A Folding Bike Helmet That Looks Good and Still Shields Your Brain
Carlos Ferrando launched Closca Design in Valencia, Spain, in 2013 to make foldable bicycle helmets. His first version was “aesthetically ugly,” he says, so he retooled it in 2015. Now the look is more appealing, he says. The 40-year-old’s design mission: To give “conventional products new meanings.”
What do you want your helmet to do that conventional ones don’t?
Our helmet normalizes the idea of wearing one as a fashion accessory. The rules that I used to design the product are the same rules that the wearer uses to understand the city. It’s respect for urban aesthetics.
What motivated you to start your business?
My objective is to design a brand that inspires positive attitudes. When I started to bike when I was in university in Valencia, they called me a bum—riding a bike meant you didn’t have enough money for a car.

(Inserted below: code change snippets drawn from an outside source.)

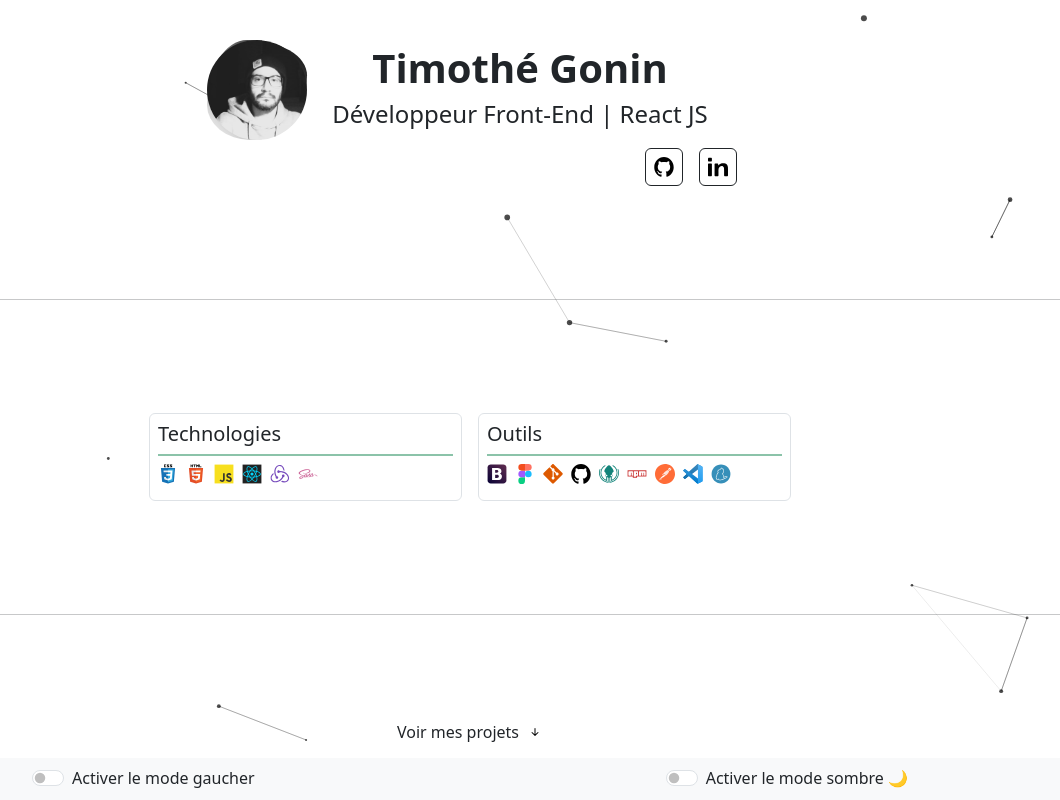
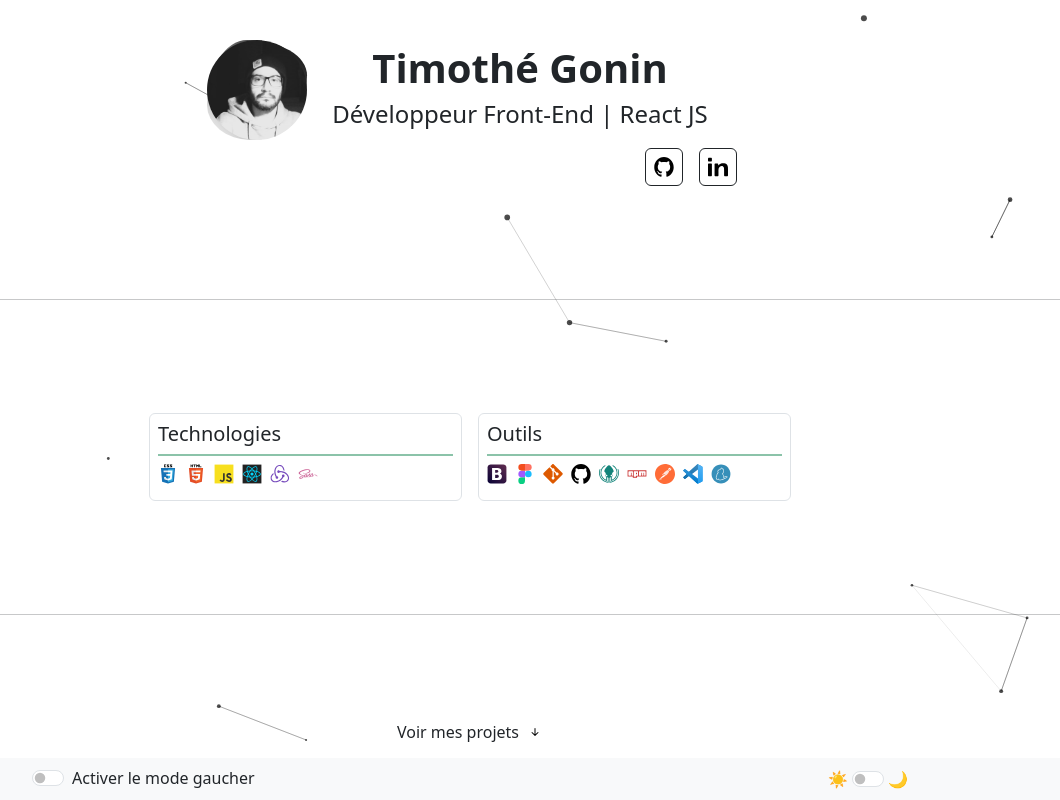
Before and after one commit to timothegonin/portfolio, a React (Create React App) app: page / in a window 1280 px wide. Shown: the top 800 px of the page, without its empty margins (170-1230 px from the left). Built offline with nearby package versions, Linux system fonts and the light colour scheme.

Commit message:
♻️💄 new theme toogler styles (mini)

```diff
--- a/src/components/Theme.jsx
+++ b/src/components/Theme.jsx
@@ -8,20 +8,16 @@ const Theme = () => {
 	const toogleButtonAriaLabel =
 		theme === "light" ? "Enable dark mode" : "Disable dark mode";
 
-	const toogleButtonLabel =
-		theme === "light"
-			? "Activer le mode sombre 🌙"
-			: "Désactiver le mode mode sombre ☀️";
-
 	return (
-		<Form>
+		<Form className="d-flex">
+			<span>☀️</span>
 			<Form.Check
 				type="switch"
 				id="custom-switch"
 				aria-label={toogleButtonAriaLabel}
-				label={toogleButtonLabel}
 				onClick={toogleTheme}
 			/>
+			<span>🌙</span>
 		</Form>
 	);
 };
```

For me, a bike is emblematic of the future and of respect for others.
Will the helmet get thinner?
Yes. It’s important to try to reduce what I call the mushroom effect. Normally helmets are 24 to 25 millimeters thick; ours is 22 to 23 because we use fiberglass. To make it even thinner would require new materials. That’s not our responsibility—I use what’s safe and on the market.
You’ve designed a water bottle that goes on sale in October. Is there a connection to the helmets?
It’s about changing behavior in people who don’t think about the environment. I estimate 90 percent of people follow others. My goal is to use design to make them aware of bottled water’s impact on the environment.
I’d like to do a shoe to encourage people who are sedentary because of pain to walk more. It would cost $2 million to bring to market. It has to be comfortable … and fashionable.
The Closca helmet retails for about $140 in the U.S. and €120 in Europe. Ferrando expects to sell 23,000 this year. He’s in talks with European discount chains to market up to 50,000 units of a cheaper version he’s developed. Ferrando expects to break even by early 2018.